This ring was a fun challenge. Since most of the work of stone setting and graving is done in metal, it would seem that the wax carving would have been easy. However, keeping good symmetry was very challenging. I did most of the carving under 6x magnification.
I used tacky wax to stick the diamonds on the wax model to plan out the bead setting and to show the customer.
Because of all the cut outs, the wax required extra sprues to ensure a complete casting.
After I cut the seat for the center oval, I used dividers to score evenly spaced marks on the bezel. Then I used a jeweler’s saw to cut through the bezel. The hammer hand piece seemed to effortlessly move each little prong over the girdle to tighten the diamond. Whereas with a solid bezel, the tends to be a lot of hammering.
Thank you Fred from Uncommon Design for the nice bright cutting on the bead set diamonds.
Blue zircon is the only colored gem stone that is more brilliant then diamond, due to the double refractive nature of the stone. It has a great blue color. Zircon is a natural gem stone and comes in a verity of different colors. It has the hardness of 7.5.
Here are a few pieces that I have made over the years:

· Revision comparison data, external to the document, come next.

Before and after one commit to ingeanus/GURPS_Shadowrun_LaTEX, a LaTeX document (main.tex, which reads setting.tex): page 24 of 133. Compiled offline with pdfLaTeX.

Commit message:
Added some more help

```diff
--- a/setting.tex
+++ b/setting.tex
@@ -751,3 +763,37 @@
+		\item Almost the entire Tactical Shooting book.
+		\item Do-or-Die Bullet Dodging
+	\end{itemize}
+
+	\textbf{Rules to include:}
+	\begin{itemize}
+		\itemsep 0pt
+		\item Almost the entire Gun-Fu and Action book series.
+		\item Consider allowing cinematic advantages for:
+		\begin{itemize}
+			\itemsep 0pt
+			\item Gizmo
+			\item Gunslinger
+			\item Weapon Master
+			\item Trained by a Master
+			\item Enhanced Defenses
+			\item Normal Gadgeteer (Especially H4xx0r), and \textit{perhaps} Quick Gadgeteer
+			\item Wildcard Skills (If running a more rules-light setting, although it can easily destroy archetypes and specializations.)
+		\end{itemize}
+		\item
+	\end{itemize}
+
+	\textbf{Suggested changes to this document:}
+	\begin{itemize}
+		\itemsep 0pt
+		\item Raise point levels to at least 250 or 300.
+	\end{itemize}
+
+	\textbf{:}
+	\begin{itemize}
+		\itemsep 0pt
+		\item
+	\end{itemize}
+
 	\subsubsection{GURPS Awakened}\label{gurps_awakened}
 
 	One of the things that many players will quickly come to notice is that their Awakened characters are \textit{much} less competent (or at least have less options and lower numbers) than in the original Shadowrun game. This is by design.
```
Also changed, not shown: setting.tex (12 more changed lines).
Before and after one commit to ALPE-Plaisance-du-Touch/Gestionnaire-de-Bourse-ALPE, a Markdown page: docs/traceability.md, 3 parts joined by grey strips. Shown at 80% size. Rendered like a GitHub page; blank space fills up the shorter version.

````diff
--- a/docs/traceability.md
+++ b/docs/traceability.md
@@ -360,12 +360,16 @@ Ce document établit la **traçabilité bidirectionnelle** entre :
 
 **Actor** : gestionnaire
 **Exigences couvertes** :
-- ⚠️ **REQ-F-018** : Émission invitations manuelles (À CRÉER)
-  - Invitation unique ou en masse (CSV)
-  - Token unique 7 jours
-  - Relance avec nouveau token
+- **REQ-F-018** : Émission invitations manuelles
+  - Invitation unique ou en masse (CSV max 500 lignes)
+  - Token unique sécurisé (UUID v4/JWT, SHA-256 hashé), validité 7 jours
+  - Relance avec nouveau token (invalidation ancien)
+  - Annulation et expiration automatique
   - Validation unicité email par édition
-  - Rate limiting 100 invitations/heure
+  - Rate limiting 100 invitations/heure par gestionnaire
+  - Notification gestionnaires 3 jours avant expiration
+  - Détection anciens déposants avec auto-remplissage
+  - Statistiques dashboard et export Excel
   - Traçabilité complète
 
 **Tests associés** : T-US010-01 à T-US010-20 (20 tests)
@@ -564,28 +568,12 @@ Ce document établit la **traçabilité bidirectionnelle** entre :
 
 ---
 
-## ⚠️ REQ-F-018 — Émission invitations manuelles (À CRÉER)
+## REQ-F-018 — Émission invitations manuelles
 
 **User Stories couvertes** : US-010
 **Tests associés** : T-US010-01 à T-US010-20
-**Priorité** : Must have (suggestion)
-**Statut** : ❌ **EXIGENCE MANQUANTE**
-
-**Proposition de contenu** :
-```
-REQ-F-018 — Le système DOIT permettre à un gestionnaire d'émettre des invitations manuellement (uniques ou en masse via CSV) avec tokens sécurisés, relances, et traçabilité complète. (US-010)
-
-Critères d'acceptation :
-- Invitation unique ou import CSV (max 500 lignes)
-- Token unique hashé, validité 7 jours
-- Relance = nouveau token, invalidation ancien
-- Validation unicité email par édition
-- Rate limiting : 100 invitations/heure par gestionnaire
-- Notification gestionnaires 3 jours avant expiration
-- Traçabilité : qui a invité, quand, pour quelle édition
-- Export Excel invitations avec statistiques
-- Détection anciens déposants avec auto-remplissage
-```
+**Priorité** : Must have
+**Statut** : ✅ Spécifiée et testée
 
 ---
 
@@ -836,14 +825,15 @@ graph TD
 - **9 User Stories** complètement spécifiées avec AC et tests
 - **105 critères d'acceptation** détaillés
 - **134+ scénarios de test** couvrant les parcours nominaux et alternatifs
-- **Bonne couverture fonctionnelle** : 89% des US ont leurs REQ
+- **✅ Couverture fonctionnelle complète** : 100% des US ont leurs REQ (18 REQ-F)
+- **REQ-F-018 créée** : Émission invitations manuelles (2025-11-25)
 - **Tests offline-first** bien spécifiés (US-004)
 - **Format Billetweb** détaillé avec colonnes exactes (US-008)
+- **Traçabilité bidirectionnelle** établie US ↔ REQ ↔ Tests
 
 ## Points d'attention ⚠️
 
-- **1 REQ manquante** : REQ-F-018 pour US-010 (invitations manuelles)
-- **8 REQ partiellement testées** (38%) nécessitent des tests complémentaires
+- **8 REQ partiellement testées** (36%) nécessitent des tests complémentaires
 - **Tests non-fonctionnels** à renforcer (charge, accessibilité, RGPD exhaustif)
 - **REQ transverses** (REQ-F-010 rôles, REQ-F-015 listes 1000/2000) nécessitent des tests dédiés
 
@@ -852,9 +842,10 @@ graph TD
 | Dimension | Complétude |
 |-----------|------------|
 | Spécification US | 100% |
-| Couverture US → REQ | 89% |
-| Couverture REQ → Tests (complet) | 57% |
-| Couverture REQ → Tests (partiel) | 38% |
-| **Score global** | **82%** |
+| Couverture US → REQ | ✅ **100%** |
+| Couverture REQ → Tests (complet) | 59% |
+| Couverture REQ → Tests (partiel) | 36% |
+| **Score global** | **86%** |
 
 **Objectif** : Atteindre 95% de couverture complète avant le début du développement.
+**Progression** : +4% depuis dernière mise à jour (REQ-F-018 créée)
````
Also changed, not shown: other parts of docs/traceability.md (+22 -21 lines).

I get to enjoy challenging myself making jewelry for the show case sometimes. This one was pretty fun. I started with carving two identical bands, cast them up in 14 karat yellow gold and micro bead set 1.3mm diamonds. The assembly of the different length bars came next. Each one was cut to length and soldered in place. Lastly, the bezel set 3/4 carat round brilliant cut diamond was set then laser welded in place.
I carved the wax model of this engagement ring to match the existing wedding band that was her mother’s. Using her stones, this new ring carries all the sentimental value and it looks like these two rings were made at the same time.
The issue with this ring was that the halo was sharp and catching. The solution that we came up with was to add a wire frame to the halo. The stones would be more protected (a few missing) and the edge would be smooth.
I laser welded 20 gauge white gold wire from the bottom which kept clean lines from the top view. I made the bottom seamless where the ring looks like it was made this way to begin with.
Sterling silver acoustic guitar urn for ashes.
This guitar was made from a picture of a guy’s guitar. The body of the guitar is hollow and a silver plate is soldered on the back to hold in the ashes.
Here is another cool custom snare drum wedding ring. It all started when I saw his Drum Workshop shirt and asked him if he has one of those awesome drum sets. He does. (I’m so jealous).
I showed him my drum ring and the next thing you know, his wife says that he has to have one. Lucky guy. We got to work on his drum ring.
This 14k yellow and white gold ring is made up of 28 parts. The shell and rims were milled in wax. I did them in different color waxes just to help us in the shop keep straight the color of metal each were to be cast in.
Shown here is the shell, rims and lugs assembled after casting. The lugs were fabricated from a rod of white gold, cut into little slabs. Each was concave to have as much contact with the shell as possible . It took about an hour just to space out the 8 lugs and to laser tacked them in place. Then I soldered them on at the bench with a torch.
The 14k white gold 20 gauge wire used for the tension rods were laser welded in place.
A florentine graver was randomly used to give a wood grain effect.
I was digging in my workbench at home and found these rings. My first cast ring (copper barbed wire ring) and first fabricated ring. (The silver dangerous, spike ring).
Not sure where the spiked peace sign pendant wrapped in fabricated barbed wire went. Lol.
I am glad that I grew out of the dangerous jewelry phase.